The 24th annual Indo-Pacific Chiefs of Defense (CHODs) Conference, held in Sydney this year, has concluded.
The conference was co-hosted by the Australian Defence Force and US Indo-Pacific Command, represented by Chief of the Defence Force, General Angus Campbell, and Commander US Indo-Pacific Command, Admiral John C. Aquilino.
Bringing together senior military leaders from twenty-seven countries, the conference promoted rules-based order in the Indo-Pacific. Discussions centered on the security implications of climate change, advanced technologies, and the conflicts in Ukraine and Indo-Pacific.
Chief of Staff, Joint Staff of the Japan Self-Defense Forces, General Kōji Yamazaki, proposed the theme, saying he recognised the strategic realignment in the Indo-Pacific region.

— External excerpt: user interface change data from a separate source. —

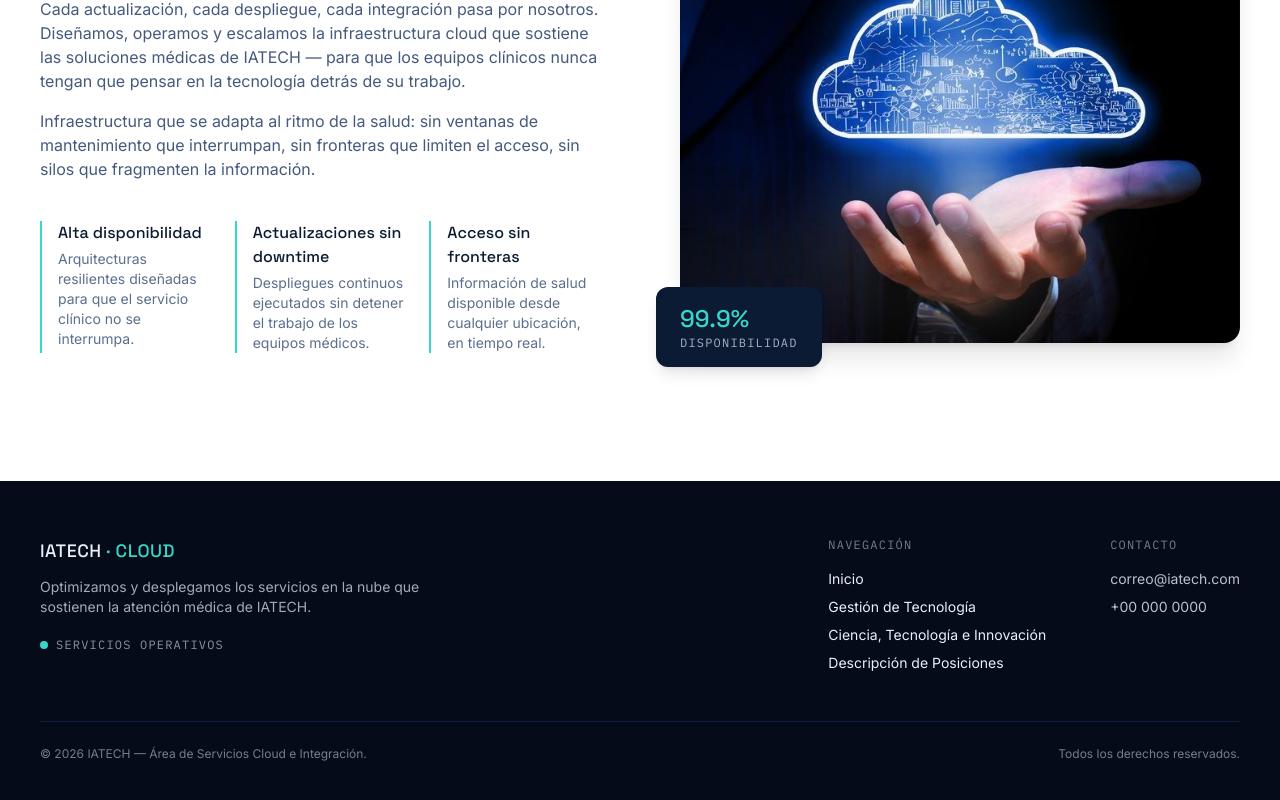
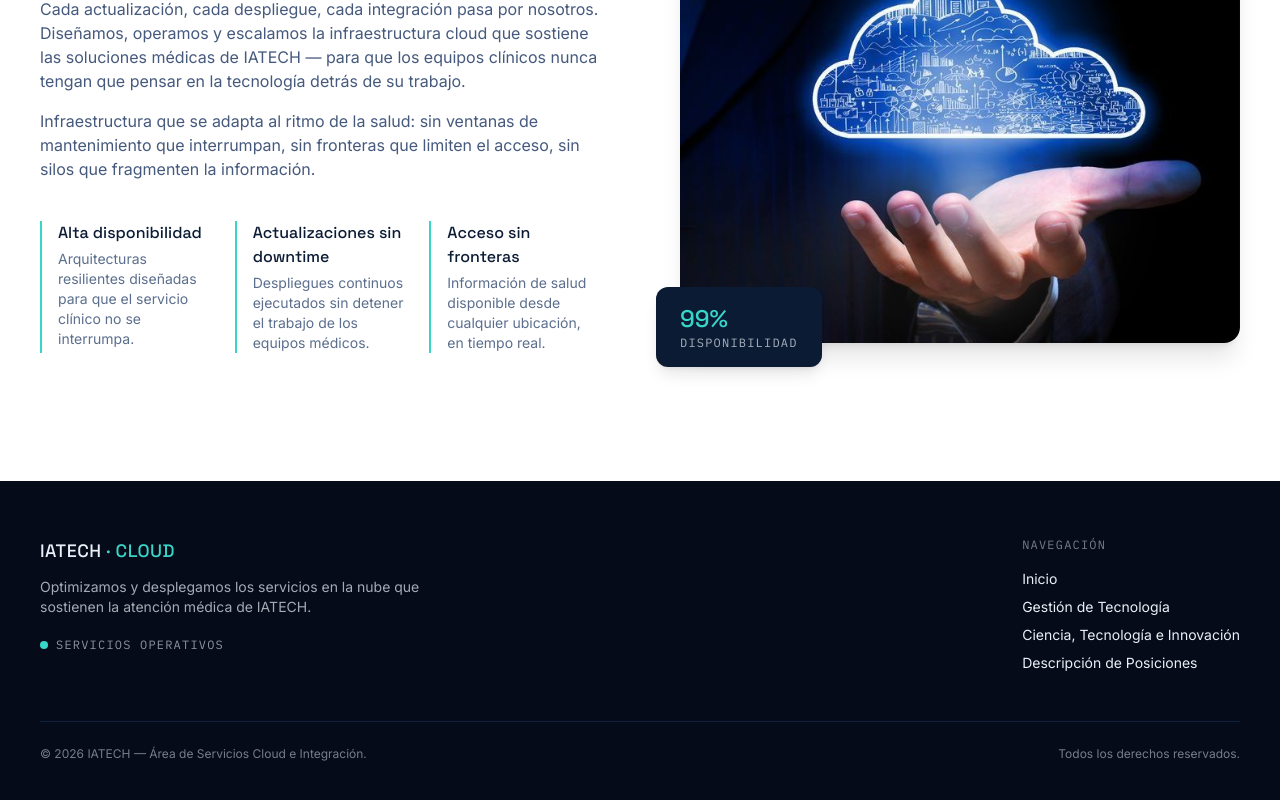
Before and after one commit to ManuelMendoza0206/IATech-Cloud, a React (Vite) app: page / in a window 1280 px wide. Shown: the part 1875-2675 px from the top of the page. Built offline with nearby package versions, Linux system fonts and the light colour scheme; a web font is replaced by a local one.

Commit message:
arreglos3

```diff
--- a/src/components/layout/Footer.tsx
+++ b/src/components/layout/Footer.tsx
@@ -40,15 +40,6 @@
               </ul>
             </div>
 
-            <div>
-              <p className="font-mono text-xs uppercase tracking-widest text-mist/50">Contacto</p>
-              <ul className="mt-4 space-y-2 text-sm text-mist/80">
-                {/* TODO: reemplazar con el correo real del área */}
-                <li>correo@iatech.com</li>
-                {/* TODO: reemplazar con el teléfono real */}
-                <li>+00 000 0000</li>
-              </ul>
-            </div>
           </div>
         </div>
 
--- a/src/pages/CienciaTecnologiaInnovacion/CienciaTecnologiaInnovacion.tsx
+++ b/src/pages/CienciaTecnologiaInnovacion/CienciaTecnologiaInnovacion.tsx
@@ -18,7 +18,7 @@
         title="Ciencia, Tecnología"
         highlight="e Innovación"
         description="Exploración de conceptos clave y su impacto en la sociedad y la economía. El motor principal del progreso y el desarrollo humano."
-        imageSrc="/fondo1.png"
+        imageSrc="/images/fondo1.jpg"
         imageAlt="Ciencia, Tecnología e Innovación"
       />
       <div id="content-start" />
--- a/src/pages/GestionTecnologia/GestionTecnologia.tsx
+++ b/src/pages/GestionTecnologia/GestionTecnologia.tsx
@@ -15,7 +15,7 @@
         title="Gestión de"
         highlight="Tecnología"
         description="Proceso estratégico orientado a alinear la tecnología con los objetivos de negocio. Abarca la planificación, implementación y optimización de los recursos tecnológicos para maximizar el ROI y mitigar riesgos."
-        imageSrc="/fondo2.png"
+        imageSrc="/images/fondo2.jpg"
         imageAlt="Gestión de Tecnología"
       />
       <div id="content-start" />
--- a/src/pages/Home/sections/Presentacion.tsx
+++ b/src/pages/Home/sections/Presentacion.tsx
@@ -57,7 +57,7 @@
             className="h-[480px] w-full rounded-2xl object-cover shadow-xl"
           />
           <div className="absolute -bottom-6 -left-6 rounded-xl bg-navy-900 px-6 py-4 text-mist shadow-lg">
-            <p className="font-display text-2xl text-signal">99.9%</p>
+            <p className="font-display text-2xl text-signal">99%</p>
             <p className="font-mono text-xs uppercase tracking-widest text-mist/70">
               Disponibilidad
             </p>
```
Also changed, not shown: public/images/fondo1.jpg (added), public/images/fondo2.jpg (added).
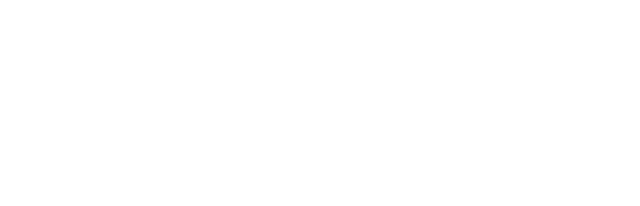
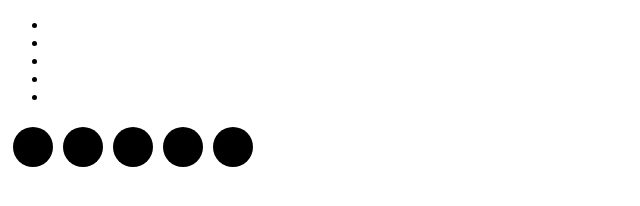
Before and after one commit to Kattusshka/java-script-5, a plain HTML site: page index.html in a window 1280 px wide. Shown: the whole page, without its empty margins (0-640 px from the left). Drawn offline with Linux system fonts and the light colour scheme.

Commit message:
закончила работу над заданием

```diff
--- a/index.html
+++ b/index.html
@@ -9,6 +9,9 @@
 </head>
 
 <body>
+  <div id="carousel" class="carousel">
+  </div>
+
   <script src="main.js"></script>
 </body>
 
--- a/main.js
+++ b/main.js
@@ -0,0 +1,138 @@
+/* eslint-disable no-unused-vars */
+/* eslint-disable func-style */
+/* eslint-disable require-jsdoc */
+
+
+let container = null;
+let prevIndicator = null;
+
+function createCarousel(slidesCount = 5) {
+  container = document.querySelector('#carousel');
+  createSlides(slidesCount);
+  createIndicators(slidesCount);
+  createControls();
+  createStyle();
+  setListener();
+}
+
+createCarousel();
+
+function createContainer() {
+  elem = document.createElement('div');
+
+  elem.setAttribute('id', 'carousel');
+  elem.setAttribute('class', 'carousel');
+  document.querySelector('body').appendChild(elem);
+
+  container = document.querySelector('#carousel');
+}
+
+function createSlides(n) {
+  slidesContainer = document.createElement('ul');
+  slidesContainer.setAttribute('class', 'slides');
+
+  for (i = 0; i < n; i++) {
+    let slideItem = document.createElement('li');
+    let slideLink = document.createElement('a');
+
+    slideItem.setAttribute(
+      'class',
+      i === 0 ? 'slides__item active' : 'slides__item'
+    );
+    slideLink.setAttribute('href', '#');
+    slideItem.appendChild(slideLink);
+    slidesContainer.appendChild(slideItem);
+  }
+
+  container.appendChild(slidesContainer);
+}
+
+function createIndicators(n) {
+  indicatorsContainer = document.createElement('div');
+  indicatorsContainer.setAttribute('class', 'indicators');
+
+  for (i = 0; i < n; i++) {
+    let indicatorsItem = document.createElement('span');
+
+    indicatorsItem.setAttribute(
+      'class',
+      i === 0 ? 'indicators__item active' : 'indicators__item'
+    );
+    indicatorsItem.setAttribute('data-slide-to', i);
+    indicatorsContainer.appendChild(indicatorsItem);
+  }
+
+  container.appendChild(indicatorsContainer);
+}
+
+function createControls() {
+  controlsContainer = document.createElement('div');
+  controlsContainer.setAttribute('class', 'controls');
+
+  for (i = 0; i < 3; i++) {
+    let controlItem = document.createElement('div');
+    let controlIcon = document.createElement('i');
+    const defItemClass = 'controls__item';
+    const defIconClass = 'fas';
+
+    switch (i) {
+      case 0:
+        controlItem.setAttribute('class', `${defItemClass} controls__prev`);
+        controlIcon.setAttribute('class', `${defIconClass} fa-chevron-left`);
+        break;
+      case 1:
+        controlItem.setAttribute('class', `${defItemClass} controls__next`);
+        controlIcon.setAttribute('class', `${defIconClass} fa-chevron-right`);
+        break;
+      case 2:
+        controlItem.setAttribute('class', `${defItemClass} controls__pause`);
+        controlIcon.setAttribute('class', `${defIconClass} fa-play`);
+        break;
+    }
+    controlItem.appendChild(controlIcon);
+    controlsContainer.appendChild(controlItem);
+  }
+  container.appendChild(controlsContainer);
+}
+
+function createStyle() {
+  styleContainer = document.createElement('style');
+  let styleCode = `
+    .controls,
+    .slides {
+      position: relative;
+    }
+    .indicators {
+      display: flex;
+    }
+    .indicators__item {
+      display: block;
+      width: 40px;
+      height: 40px;
+      border-radius: 20px;
+      margin: 5px;
+      background-color: black;
+    }`
+  ;
+
+  styleContainer.innerHTML = styleCode;
+  container.appendChild(styleContainer);
+}
+
+function indicatorsHandler(e) {
+  let target = e.target;
+
+  if (target.classList.contains('indicators__item')) {
+    target.style.backgroundColor = 'red';
+
+    if (prevIndicator !== null) prevIndicator.removeAttribute('style');
+
+    prevIndicator = target;
+  }
+}
+
+function setListener() {
+  let indicatorsContainer = document.querySelector('div.indicators');
+
+  indicatorsContainer.addEventListener('click', indicatorsHandler);
+}
```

“The challenges we face are bigger than any one country,” General Yamazaki said.
“Only by working together, can we realise our shared vision for a secure, prosperous and inclusive Indo-Pacific of independent, sovereign and resilient states.”
“I am encouraged by the focus this year on climate change - an issue that threatens the livelihoods, security, and wellbeing of the peoples of the Pacific,” said Brigadier General Lord Fielakepa, Chief of Defence Staff of His Majesty’s Armed Forces in Tonga.
“We are committed to working with our partners and the Pacific family to address impacts of climate change and to ensure we come to each other’s assistance in times of need.”
Lieutenant-General Melvyn Ong, Chief of Defence Force, Singapore Armed Forces, said the Defense Chiefs discussed and exchanged views on a wide range of security issues including climate security challenges, advanced technologies, and their impact on security cooperation and regional stability.
“We have also reaffirmed our strong friendship and commitment towards addressing these contemporary security challenges together,” he said.
During the conference, the Chiefs of Defense agreed to increase the complexity and frequency of mini-lateral training exercises, increase information sharing, and increase diversity in their ranks.
Admiral Aquilino said the conference continued to foster the strong military-to-military relationships that enable the United States and its allies and partners to cooperate effectively in the Indo-Pacific.
“Regional collaboration and open dialogue are essential to navigating common challenges in our strategic environment,” he said.
“It’s more important than ever for these meetings to pursue collective solutions to the real and evolving security environment we all face.”
General Angus Campbell reflected on the meetings with his counterparts discussing common challenges, shared goals, and pathways to greater cooperation.
“Australia is committed to regional security, preserving peace through maintaining an open, inclusive, and resilient Indo-Pacific,” he said.
“As military chiefs, we all have a role in achieving that outcome.”